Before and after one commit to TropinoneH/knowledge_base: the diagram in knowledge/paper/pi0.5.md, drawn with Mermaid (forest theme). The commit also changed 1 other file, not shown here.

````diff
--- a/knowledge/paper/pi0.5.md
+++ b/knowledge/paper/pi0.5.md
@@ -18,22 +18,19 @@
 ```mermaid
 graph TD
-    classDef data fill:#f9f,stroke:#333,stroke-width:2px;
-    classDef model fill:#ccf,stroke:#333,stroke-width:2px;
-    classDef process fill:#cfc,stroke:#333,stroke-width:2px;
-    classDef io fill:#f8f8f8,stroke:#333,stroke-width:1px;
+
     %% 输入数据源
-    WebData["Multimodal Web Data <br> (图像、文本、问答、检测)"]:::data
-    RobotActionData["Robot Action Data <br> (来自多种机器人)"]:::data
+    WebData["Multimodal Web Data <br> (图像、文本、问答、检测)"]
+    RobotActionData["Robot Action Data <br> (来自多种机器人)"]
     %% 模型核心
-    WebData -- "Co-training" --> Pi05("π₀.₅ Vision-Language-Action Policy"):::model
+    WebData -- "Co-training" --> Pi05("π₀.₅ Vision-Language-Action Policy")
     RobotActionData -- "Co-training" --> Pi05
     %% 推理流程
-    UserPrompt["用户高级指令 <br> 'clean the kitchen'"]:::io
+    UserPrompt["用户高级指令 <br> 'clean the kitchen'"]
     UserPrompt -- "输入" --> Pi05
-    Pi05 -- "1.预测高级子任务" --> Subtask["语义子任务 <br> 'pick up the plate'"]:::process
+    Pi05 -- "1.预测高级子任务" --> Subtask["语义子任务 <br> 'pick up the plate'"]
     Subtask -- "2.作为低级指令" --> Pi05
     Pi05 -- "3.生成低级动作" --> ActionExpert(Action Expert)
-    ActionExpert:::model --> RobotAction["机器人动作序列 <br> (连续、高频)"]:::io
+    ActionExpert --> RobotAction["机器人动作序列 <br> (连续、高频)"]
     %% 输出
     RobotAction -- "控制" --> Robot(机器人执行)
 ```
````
━━━━
- [Exercise requirements]: Each line of the material that has "clean" in it should be counted; reply with that number alone.

- [Reply to the exercise]: 2